Front-end code change data
· · ·

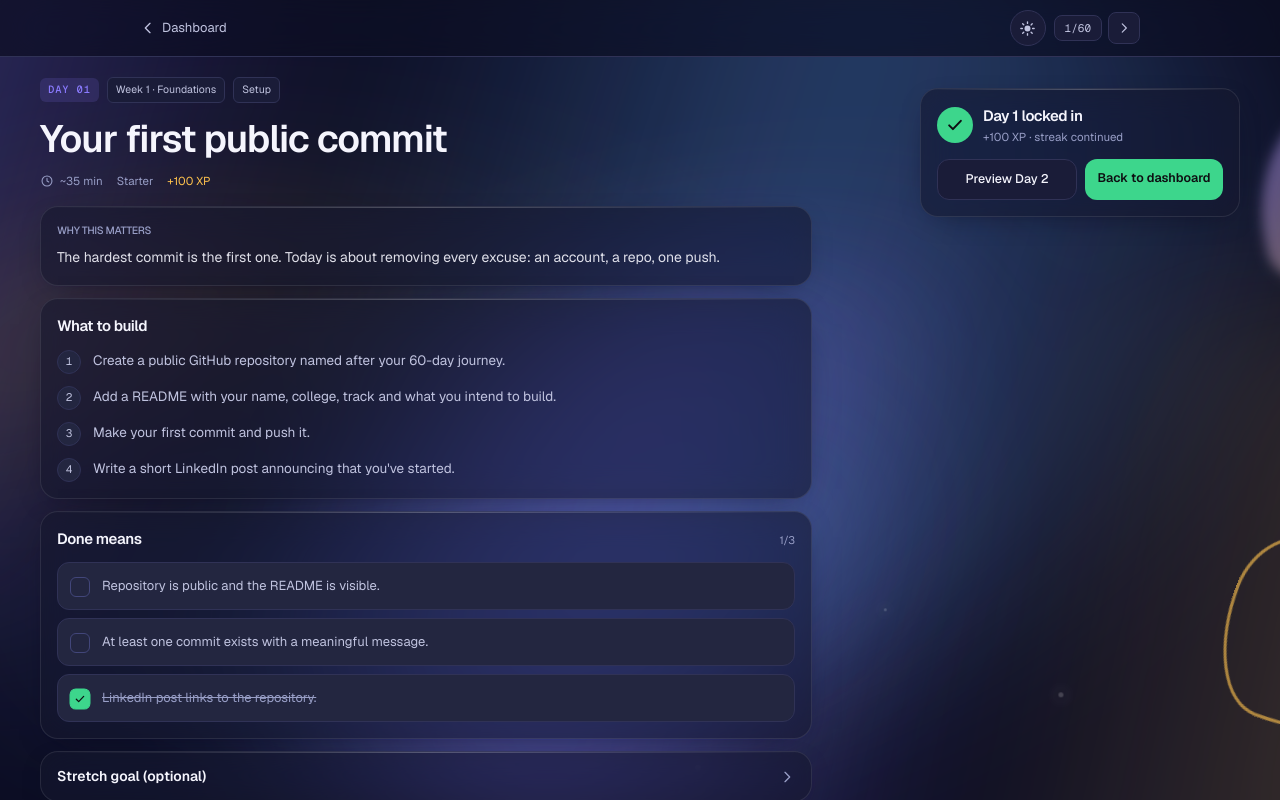
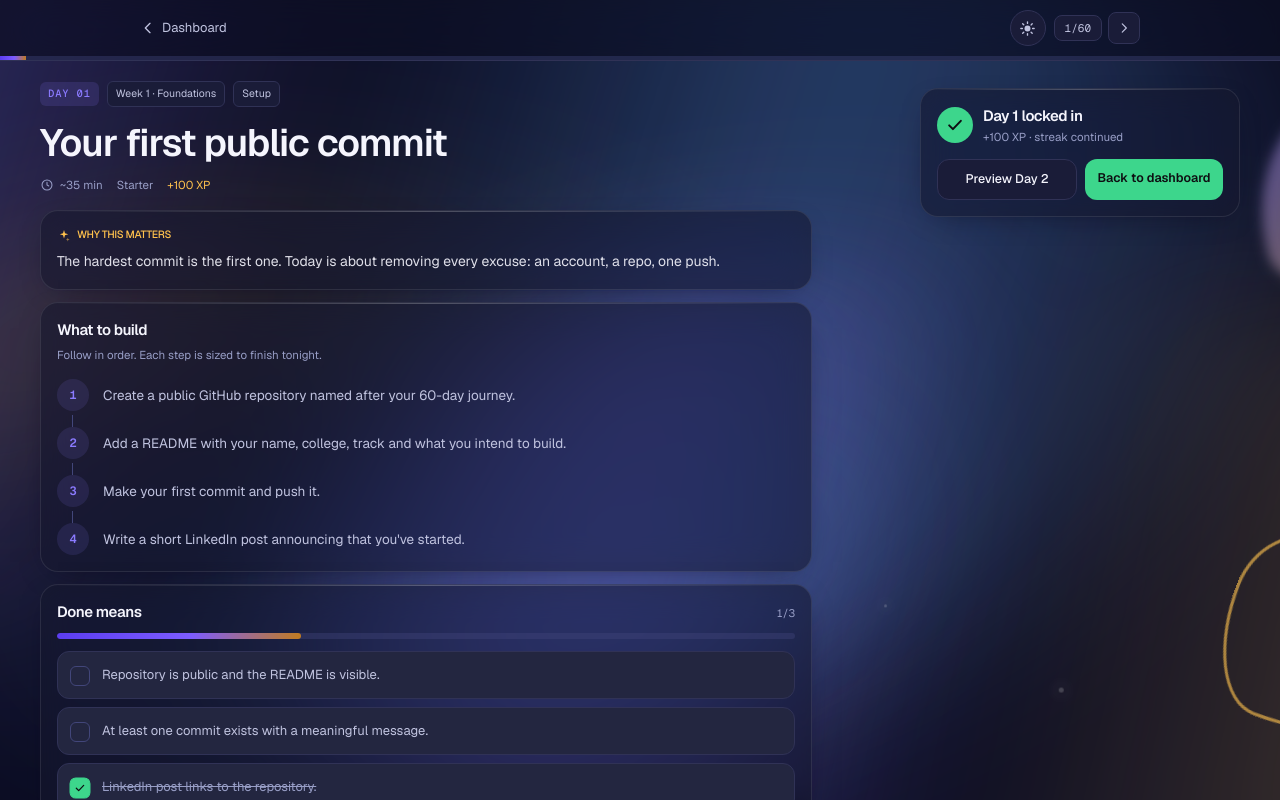
Before and after one commit to dhruvsoran/Dhruv-Vicodathon-abtalks, a Next.js app: page /day/1 in a window 1280 px wide. Both pictures are taken after a click on the button "LinkedIn post links to the repository.". Shown: the top 800 px of the page. Built offline with nearby package versions, Linux system fonts and the light colour scheme.

Commit message:
Redesign day view: arc progress bar, guided build timeline, gated submit flow

```diff
--- a/src/components/day-view.tsx
+++ b/src/components/day-view.tsx
@@ -64,7 +64,7 @@ function Field({
         onBlur={onBlur}
         aria-invalid={Boolean(error)}
         aria-describedby={error ? `${id}-err` : `${id}-hint`}
-        className={`mt-2 w-full rounded-xl border bg-ink-2 px-3.5 py-3 font-mono text-[13px] text-fg placeholder:text-faint focusring ${
+        className={`focusring mt-2 w-full rounded-xl border bg-ink-2 px-3.5 py-3 font-mono text-[13px] text-fg placeholder:text-faint ${
           error ? "border-rose" : "border-line"
         }`}
       />
@@ -142,7 +142,10 @@ export default function DayView({ day, detail }: { day: ChallengeDay; detail: Da
 
   const repoValid = repoPattern.test(repo.trim());
   const postValid = postPattern.test(post.trim());
-  const canSubmit = repoValid && postValid;
+  const doneCount = checks.filter(Boolean).length;
+  const checklistComplete = checks.length > 0 && checks.every(Boolean);
+  const checklistPct = checks.length ? Math.round((doneCount / checks.length) * 100) : 0;
+  const canSubmit = repoValid && postValid && checklistComplete;
 
   const draft = useMemo(
     () =>
@@ -216,6 +219,13 @@ export default function DayView({ day, detail }: { day: ChallengeDay; detail: Da
               </Link>
             )}
           </div>
+        </div>
+        {/* Where this day sits in the 60-day arc. Static width → no CLS. */}
+        <div aria-hidden="true" className="h-1 w-full bg-line-2/40">
+          <div
+            className="h-full ember-fill"
+            style={{ width: `${Math.round((day.day / 60) * 100)}%` }}
+          />
         </div>
       </header>
 
@@ -296,7 +306,8 @@ export default function DayView({ day, detail }: { day: ChallengeDay; detail: Da
 
           <section className="shell mt-4 space-y-3 md:mx-0 md:max-w-none md:px-0">
             <div className="card p-4">
-              <h2 className="text-[10.5px] font-medium uppercase tracking-[0.13em] text-faint">
+              <h2 className="flex items-center gap-1.5 text-[10.5px] font-medium uppercase tracking-[0.13em] text-gold">
+                <SparkIcon className="h-3.5 w-3.5" />
                 Why this matters
               </h2>
               <p className="mt-2 text-[14px] leading-relaxed text-fg/90">{detail.why}</p>
@@ -304,25 +315,54 @@ export default function DayView({ day, detail }: { day: ChallengeDay; detail: Da
 
             <div className="card p-4">
               <h2 className="text-[15px] font-semibold">What to build</h2>
-              <ol className="mt-3 space-y-3">
+              <p className="mt-1 text-[11.5px] text-faint">
+                Follow in order. Each step is sized to finish tonight.
+              </p>
+              <ol className="mt-4">
                 {detail.build.map((step, i) => (
-                  <li key={step} className="flex gap-3">
-                    <span className="grid h-6 w-6 shrink-0 place-items-center rounded-full border border-line bg-surface-2 font-mono text-[11px] text-muted">
+                  <li key={step} className="relative flex gap-3.5 pb-4 last:pb-0">
+                    {i < detail.build.length - 1 && (
+                      <span
+                        aria-hidden="true"
+                        className="absolute left-[15px] top-9 bottom-0 w-px bg-line-2"
+                      />
+                    )}
+                    <span className="grid h-8 w-8 shrink-0 place-items-center rounded-full bg-ember/12 font-mono text-[12px] font-semibold text-ember">
                       {i + 1}
                     </span>
-                    <span className="text-[13.5px] leading-relaxed text-muted">{step}</span>
+                    <span className="pt-1.5 text-[13.5px] leading-relaxed text-muted">{step}</span>
                   </li>
                 ))}
               </ol>
             </div>
 
-            <div className="card p-4">
+            <div
+              className={`card p-4 transition-colors ${
+                checklistComplete ? "border-mint/40" : ""
+              }`}
+            >
               <div className="flex items-baseline justify-between">
                 <h2 className="text-[15px] font-semibold">Done means</h2>
-                <span className="text-[11px] text-faint">
-                  {checks.filter(Boolean).length}/{checks.length}
+                <span className="tnum text-[11px] text-faint">
+                  {doneCount}/{checks.length}
                 </span>
               </div>
+              <div
+                aria-hidden="true"
+                className="mt-2.5 h-1.5 overflow-hidden rounded-full bg-line-2/40"
+              >
+                <div
+                  className={`h-full rounded-full transition-all duration-500 ${
+                    checklistComplete ? "bg-mint" : "ember-fill"
+                  }`}
+                  style={{ width: `${checklistPct}%` }}
+                />
+              </div>
+              {checklistComplete && (
+                <p className="slidein mt-2.5 flex items-center gap-1.5 text-[11.5px] font-medium text-mint">
+                  <CheckIcon className="h-3.5 w-3.5" /> All checks passed — ready to submit.
+                </p>
+              )}
               <ul className="mt-3 space-y-2">
                 {detail.acceptance.map((item, i) => (
                   <li key={item}>
@@ -437,13 +477,31 @@ export default function DayView({ day, detail }: { day: ChallengeDay; detail: Da
               </div>
             ) : (
               <form onSubmit={onSubmit} className="card p-4">
-                <div className="flex items-baseline justify-between">
-                  <h2 className="text-[15px] font-semibold">Submit your proof</h2>
-                  <span className="text-[11px] text-faint">Both required</span>
+                <div className="flex items-center justify-between gap-3">
+                  <div>
+                    <h2 className="text-[15px] font-semibold">Submit your proof</h2>
+                    <p className="mt-0.5 text-[11.5px] text-faint">
+                      {checklistComplete
+                        ? "Both links required, then you're done."
+                        : "Finish the checklist first — links unlock below."}
+                    </p>
+                  </div>
+                  <span
+                    className={`flex h-6 items-center gap-1 rounded-full px-2.5 text-[10px] font-semibold ${
+                      checklistComplete
+                        ? "bg-mint/15 text-mint"
+                        : "bg-surface-2 text-faint"
+                    }`}
+                  >
+                    {checklistComplete ? (
+                      <>
+                        <CheckIcon className="h-3 w-3" /> Ready
+                      </>
+                    ) : (
+                      `${doneCount}/${checks.length}`
+                    )}
+                  </span>
                 </div>
-                <p className="mt-1.5 text-[12px] leading-relaxed text-faint">
-                  The commit proves you built it. The post is what a recruiter finds.
-                </p>
 
                 <div className="mt-4 space-y-4">
                   <Field
@@ -532,23 +590,30 @@ export default function DayView({ day, detail }: { day: ChallengeDay; detail: Da
                     disabled={!canSubmit}
                     className={`tap focusring w-full rounded-2xl py-3.5 text-[15px] font-semibold transition-opacity ${
                       canSubmit
-                        ? "ember-fill text-white"
+                        ? "ember-fill sheen text-white"
                         : "cursor-not-allowed border border-line bg-surface-2 text-faint"
                     }`}
                   >
                     {isRepairMode ? "Repair with shield" : `Complete Day ${day.day}`}
                   </button>
+                  {!checklistComplete && (
+                    <p className="mt-2 text-center text-[11px] text-faint">
+                      Tick every item under &ldquo;Done means&rdquo; to unlock.
+                    </p>
+                  )}
                 </div>
 
                 <div className="fixed inset-x-0 bottom-0 z-40 border-t border-line glass-strong px-5 pb-[max(64px,calc(env(safe-area-inset-bottom)+60px))] pt-3 md:hidden">
                   <div className="mx-auto max-w-[440px]">
-                    {!canSubmit && (touched.repo || touched.post) && (
+                    {!canSubmit && (touched.repo || touched.post || !checklistComplete) && (
                       <p className="mb-2 text-center text-[11px] text-faint">
-                        {!repoValid && !postValid
-                          ? "Add both links to complete the day"
-                          : !repoValid
-                            ? "GitHub link still needed"
-                            : "LinkedIn link still needed"}
+                        {!checklistComplete
+                          ? `Done means: ${doneCount}/${checks.length} — tick the checklist to unlock`
+                          : !repoValid && !postValid
+                            ? "Add both links to complete the day"
+                            : !repoValid
+                              ? "GitHub link still needed"
+                              : "LinkedIn link still needed"}
                       </p>
                     )}
                     <button
```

· · ·

Task
If a line in the entries contains "aria", copy it.

Result
         aria-invalid={Boolean(error)}
         aria-describedby={error ? `${id}-err` : `${id}-hint`}
+        <div aria-hidden="true" className="h-1 w-full bg-line-2/40">
+                        aria-hidden="true"
+                aria-hidden="true"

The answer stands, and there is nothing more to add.